To create a link, you need
- A web address (called a Uniform Resource Locator; URL) for the website or file that’s your link target. This usually starts with http://.
- Some text in your web page to label or describe the link. Make sure that the text you use says something useful about the resource being linked.
- An anchor element (<a>) with an href attribute to bring it all together.
The element to create links is called an anchor element because you use it to anchor a URL to some text on your page. When users view your page in a browser, they can click the text to activate the link and visit the page whose URL you specified in that link. You insert the full URL in the href attribute to tell the link where to go.
You can think of the structure of a basic link as a cheeseburger (or your preferred vegan substitute). The URL is the patty, the link text is the cheese, and the anchor tags are the buns.
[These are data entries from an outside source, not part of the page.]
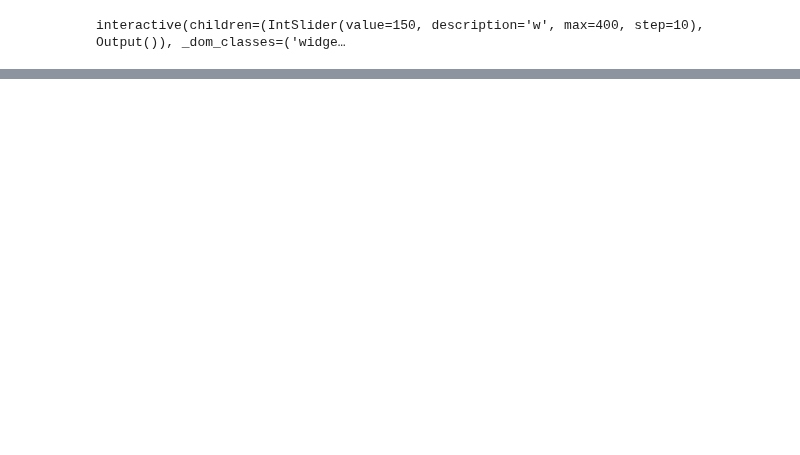
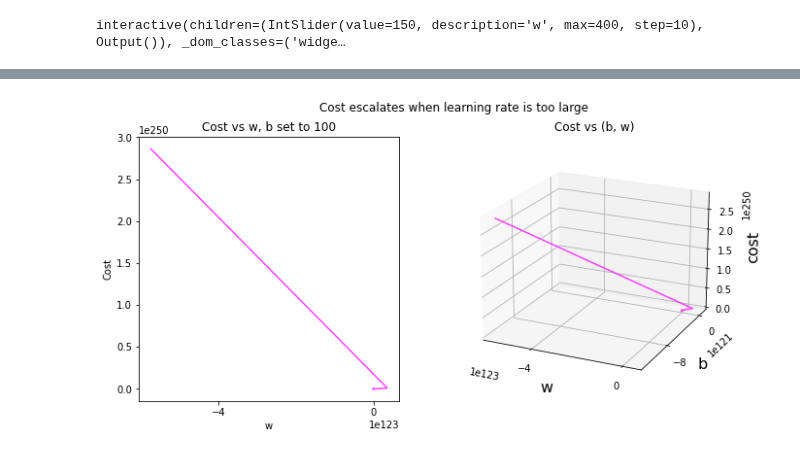
Before and after one commit to renejerez/ubi-master-computer-engineering, a Jupyter notebook: 14469-ML/practical-project-01/project.ipynb, the cells around one changed output, grey strips where cells are left out. Drawn from its saved outputs; the diff is of its cells as text; code cells hidden in the pictures; blank space fills up the shorter version.

```diff
--- a/14469-ML/practical-project-01/project.ipynb
+++ b/14469-ML/practical-project-01/project.ipynb
@@ -275,0 +401,11 @@ interactive(children=(IntSlider(value=150, description='w', max=400, step=10), O
+# %%
+# initialize parameters
+w_init = 0
+b_init = 0
+# some gradient descent settings
+iterations = 100
+tmp_alpha = 1.0e-2
+# run gradient descent
+w_final, b_final, J_hist, p_hist = gradient_descent(x_train ,y_train, w_init, b_init, tmp_alpha,
+                                                    iterations, compute_cost, compute_gradient)
+print(f"(w,b) found by gradient descent: ({w_final:8.4f},{b_final:8.4f})")
@@ -275,0 +432,5 @@ interactive(children=(IntSlider(value=150, description='w', max=400, step=10), O
+# %%
+plt_divergence(p_hist, J_hist,x_train, y_train)
+plt.show()
+# %% [output]
+[figure, added]
```
Also changed, not shown: parts of 54 cells of this notebook, 2 other files.
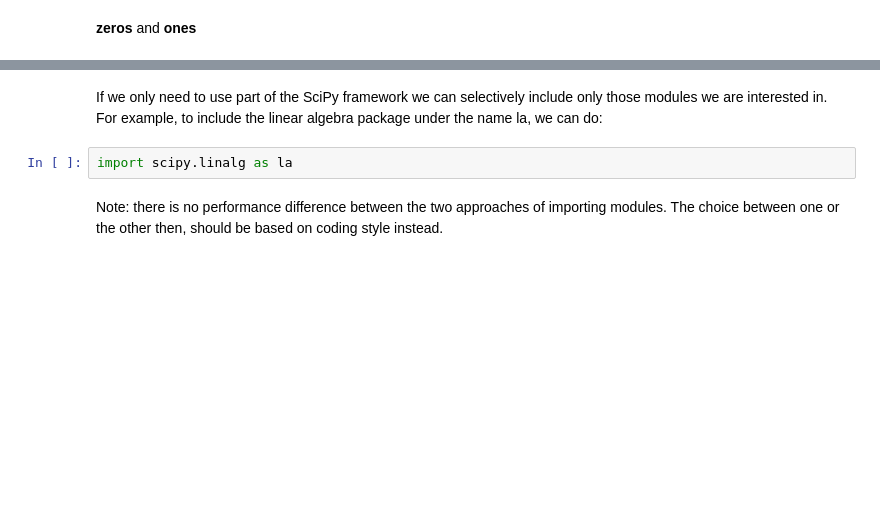
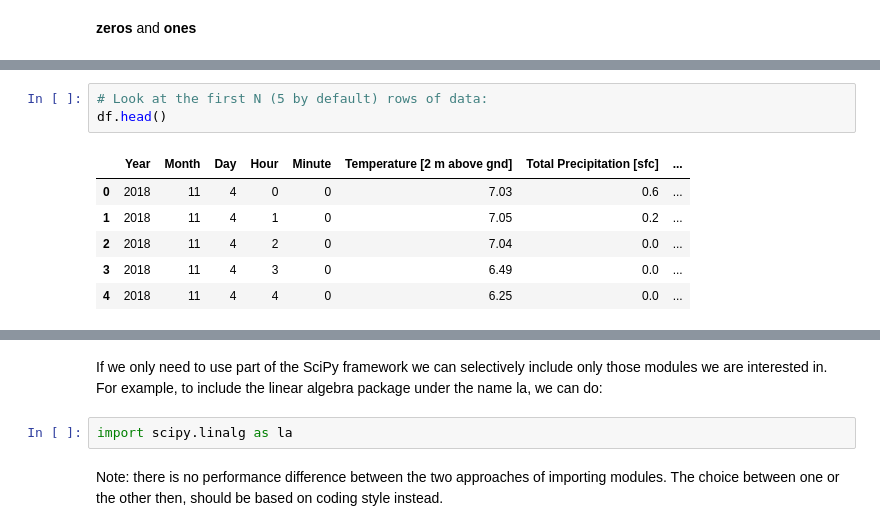
Before and after one commit to SiLiKhon/HEPStatsSeminar, a Jupyter notebook: Overview_of_useful_Python_libraries.ipynb, the cells around one changed output, grey strips where cells are left out. Cells and saved outputs as stored; diff of their text form; blank space fills up the shorter version.

```diff
--- a/Overview_of_useful_Python_libraries.ipynb
+++ b/Overview_of_useful_Python_libraries.ipynb
@@ -190,0 +262,10 @@ array([[1., 1., 1.],
+# %%
+# Look at the first N (5 by default) rows of data:
+df.head()
+# %% [output]
+|  | Year | Month | Day | Hour | Minute | Temperature [2 m above gnd] | Total Precipitation [sfc] | ... |
+| 0 | 2018 | 11 | 4 | 0 | 0 | 7.03 | 0.6 | ... |
+| 1 | 2018 | 11 | 4 | 1 | 0 | 7.05 | 0.2 | ... |
+| 2 | 2018 | 11 | 4 | 2 | 0 | 7.04 | 0.0 | ... |
+| 3 | 2018 | 11 | 4 | 3 | 0 | 6.49 | 0.0 | ... |
+| 4 | 2018 | 11 | 4 | 4 | 0 | 6.25 | 0.0 | ... |
```
Also changed, not shown: parts of 99 cells of this notebook.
Tasty, yes?
For example, if you have a web page that describes HTML standards, you may want to refer web surfers to the World Wide Web Consortium (W3C) — the organization that governs all things related to HTML standards.
A basic link to the W3C website, http://www.w3.org, looks like this:
<html> <head> </head> <body> <p> The <a href="http://www.w3.org">World Wide Web Consortium</a> is the standards body that oversees the ongoing development of the HTML specifications, and the WHATWG helps out with HTML5. </p> </body> </html>
The World Wide Web Consortium is the standards body that oversees the ongoing development of the HTML specifications, and the WHATWG helps out with HTML5.
You specify the link URL (http://www.w3.org) in the anchor element’s href attribute. The text (World Wide Web Consortium) between the anchor element’s opening and closing tags (<a> and </a>) describes the link.